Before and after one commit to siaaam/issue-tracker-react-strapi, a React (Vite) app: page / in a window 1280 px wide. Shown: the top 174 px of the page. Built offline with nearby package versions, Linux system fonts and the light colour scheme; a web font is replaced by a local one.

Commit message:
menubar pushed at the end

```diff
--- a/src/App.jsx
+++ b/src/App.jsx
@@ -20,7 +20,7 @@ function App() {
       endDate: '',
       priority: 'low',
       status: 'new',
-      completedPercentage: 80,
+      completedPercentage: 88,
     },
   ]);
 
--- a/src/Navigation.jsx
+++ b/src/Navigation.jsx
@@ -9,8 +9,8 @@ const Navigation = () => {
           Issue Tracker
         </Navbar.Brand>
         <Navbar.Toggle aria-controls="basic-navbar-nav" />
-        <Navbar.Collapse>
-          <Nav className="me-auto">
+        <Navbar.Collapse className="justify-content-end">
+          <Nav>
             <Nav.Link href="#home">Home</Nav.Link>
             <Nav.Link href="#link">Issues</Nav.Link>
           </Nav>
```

**Problem description:** All of the entries should be repeated word for word.

**Exercise result:**
Before and after one commit to siaaam/issue-tracker-react-strapi, a React (Vite) app: page / in a window 1280 px wide. Shown: the top 174 px of the page. Built offline with nearby package versions, Linux system fonts and the light colour scheme; a web font is replaced by a local one.

Commit message:
menubar pushed at the end

```diff
--- a/src/App.jsx
+++ b/src/App.jsx
@@ -20,7 +20,7 @@ function App() {
       endDate: '',
       priority: 'low',
       status: 'new',
-      completedPercentage: 80,
+      completedPercentage: 88,
     },
   ]);
 
--- a/src/Navigation.jsx
+++ b/src/Navigation.jsx
@@ -9,8 +9,8 @@ const Navigation = () => {
           Issue Tracker
         </Navbar.Brand>
         <Navbar.Toggle aria-controls="basic-navbar-nav" />
-        <Navbar.Collapse>
-          <Nav className="me-auto">
+        <Navbar.Collapse className="justify-content-end">
+          <Nav>
             <Nav.Link href="#home">Home</Nav.Link>
             <Nav.Link href="#link">Issues</Nav.Link>
           </Nav>
```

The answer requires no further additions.